Fancy any from this 1574 colour chart? How about Ape’s Laugh, Merry Widow or Gooseturd Green?
And if this chart is anything to go by, it would suggest those creating colours had just as much fun coming up with names back in mediaeval times as they do now. I want to know if someone actually had the job of colour matching Gooseturd green!
Nowadays, a lot of time and money goes into choosing names. You’ve probably even seen paint colour names with the ® next to it, showing the colour name as been registered so that now one else can use it. You’re likely to find this with a paint company’s colour of the year.
Get the colour name right and it can sell itself
The colour name that instantly comes to mind is Farrow & Ball’s Elephant’s Breath. There was a time this was the colour de jour. This colour was name dropped at dinner parties, coffee mornings and at the school gate. Tins were flying off the shelves.
Then there are the names that can turn us instantly off a colour.
What felt like decades, Magnolia, a very pale yellow, was the go-to colour for property developers and landlords across the UK. It was everywhere. For most people who had to live in wall-to-wall Magnolia now shudder when they even hear the name.
Have you had this experience?
And what if the colour was the same but the name was buttermilk, vanilla cream or pale primrose. Would it surprise you that these colour names sell well?
Over on my instagram post an interior designer commented that she had heard a story that a paint company in the 1970’s had a colour named Avocado which was a popular green at the time. But green fell out of fashion so they eventually renamed the same colour to Wasabi and started selling again.
Have you ever bought a colour because you fell in love with the name? Or maybe the name turned you off?
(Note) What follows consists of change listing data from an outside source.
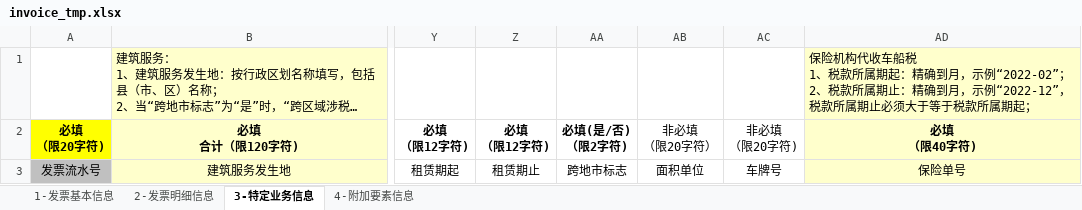
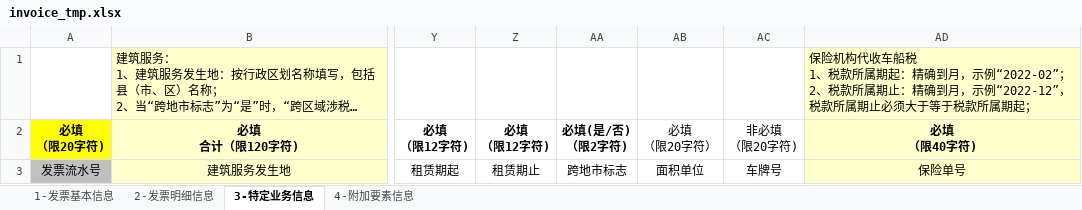
Before and after one commit to mengfei0053/super-supply-chain, an Excel workbook: backend/uploads/invoice_tmp.xlsx, sheet 3-特定业务信息, drawn as a sheet; only a part is shown, gaps mark what is left out; long unchanged cells end in …; values as stored, in another font and other column widths than the file's, no borders; ↵ is a line break in a cell; the diff names each change by its address in the sheet, - before the commit and + after, or states it on an @@ line.

```diff
--- a/backend/uploads/invoice_tmp.xlsx (sheet 3-特定业务信息)
+++ b/backend/uploads/invoice_tmp.xlsx (sheet 3-特定业务信息)
-AB2: 非必填 ↵ （限20字符）
+AB2: 必填 ↵ （限20字符）
```
Also changed, not shown: sheet 1-发票基本信息, 15 other files.
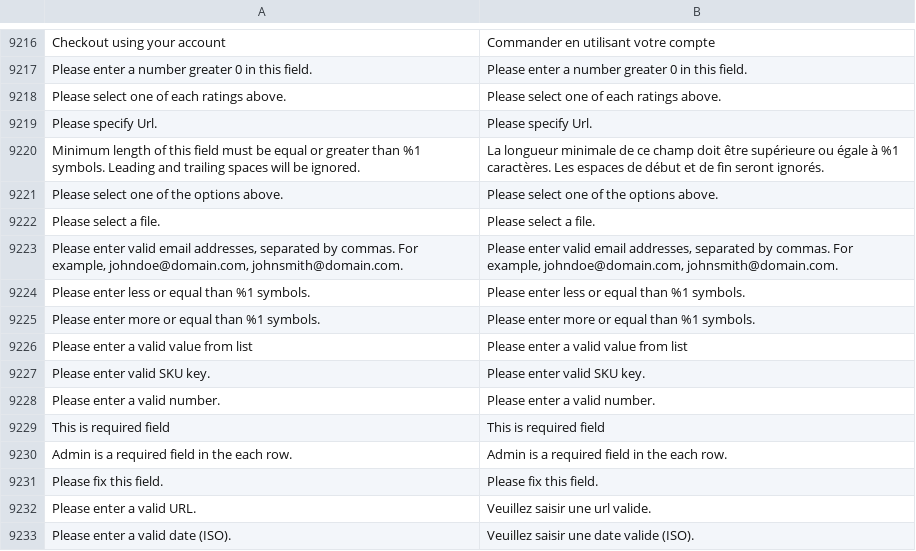
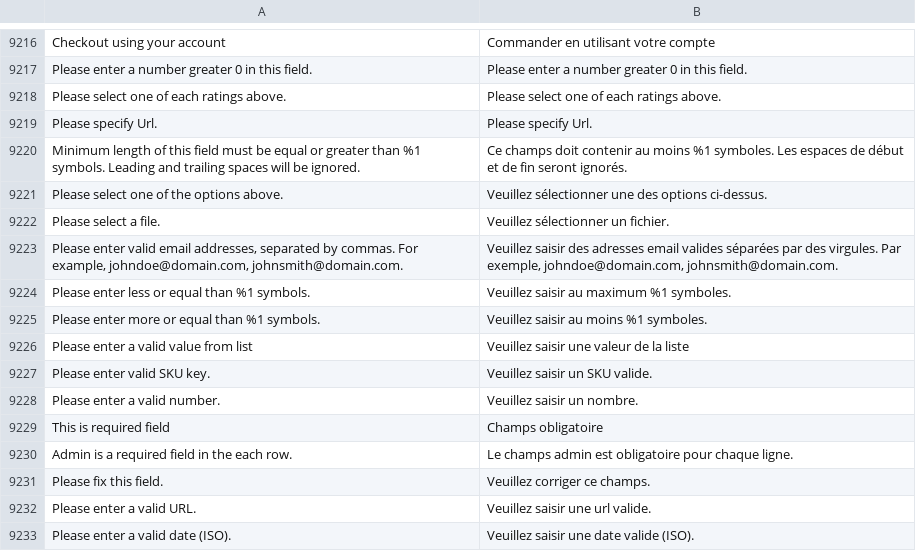
Before and after one commit to Imaginaerum/magento2-language-fr-fr, a CSV file: dictionary.csv, drawn as a sheet; only a part is shown, gaps mark what is left out; the diff names each change by its address in the sheet, - before the commit and + after, or states it on an @@ line.

Commit message:
Translations for field validations (#1144)

```diff
--- a/dictionary.csv
+++ b/dictionary.csv
-B9220: La longueur minimale de ce champ doit être supérieure ou égale à %1 caractères. Les espaces…
+B9220: Ce champs doit contenir au moins %1 symboles. Les espaces…
-B9221: Please select one of the options above.
+B9221: Veuillez sélectionner une des options ci-dessus.
-B9222: Please select a file.
+B9222: Veuillez sélectionner un fichier.
-B9223: Please enter valid email addresses, separated by commas. For example, johndoe@domain.com, johnsmith@domain.com.
+B9223: Veuillez saisir des adresses email valides séparées par des virgules. Par exemple, johndoe@domain.com, johnsmith@domain.com.
-B9224: Please enter less or equal than %1 symbols.
+B9224: Veuillez saisir au maximum %1 symboles.
-B9225: Please enter more or equal than %1 symbols.
+B9225: Veuillez saisir au moins %1 symboles.
-B9226: Please enter a valid value from list
+B9226: Veuillez saisir une valeur de la liste
-B9227: Please enter valid SKU key.
+B9227: Veuillez saisir un SKU valide.
-B9228: Please enter a valid number.
+B9228: Veuillez saisir un nombre.
-B9229: This is required field
+B9229: Champs obligatoire
-B9230: Admin is a required field in the each row.
+B9230: Le champs admin est obligatoire pour chaque ligne.
-B9231: Please fix this field.
+B9231: Veuillez corriger ce champs.
```
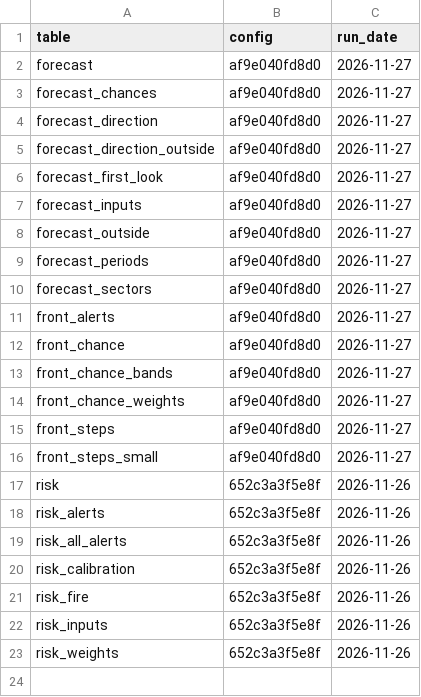
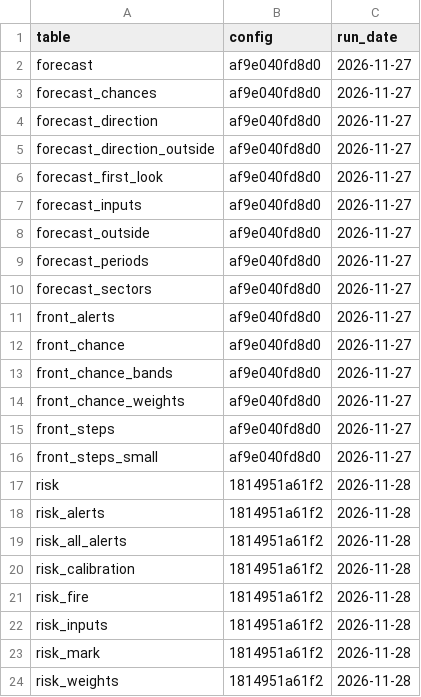
Before and after one commit to Amillanv/CHISPA, a CSV file: results/2019/stamps.csv, drawn as a sheet.

```diff
--- a/results/2019/stamps.csv
+++ b/results/2019/stamps.csv
@@ -16,8 +16,9 @@ front_steps,af9e040fd8d0,2026-11-27
 front_steps_small,af9e040fd8d0,2026-11-27
-risk,652c3a3f5e8f,2026-11-26
-risk_alerts,652c3a3f5e8f,2026-11-26
-risk_all_alerts,652c3a3f5e8f,2026-11-26
-risk_calibration,652c3a3f5e8f,2026-11-26
-risk_fire,652c3a3f5e8f,2026-11-26
-risk_inputs,652c3a3f5e8f,2026-11-26
-risk_weights,652c3a3f5e8f,2026-11-26
+risk,1814951a61f2,2026-11-28
+risk_alerts,1814951a61f2,2026-11-28
+risk_all_alerts,1814951a61f2,2026-11-28
+risk_calibration,1814951a61f2,2026-11-28
+risk_fire,1814951a61f2,2026-11-28
+risk_inputs,1814951a61f2,2026-11-28
+risk_mark,1814951a61f2,2026-11-28
+risk_weights,1814951a61f2,2026-11-28
```
Also changed, not shown: results/2020/stamps.csv, results/2021/stamps.csv, 50 other files.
I’d love to know. Drop your colour name and story in the comments below.
Wishing you a colourful day,
Originally written October 2021. Updated February 2023.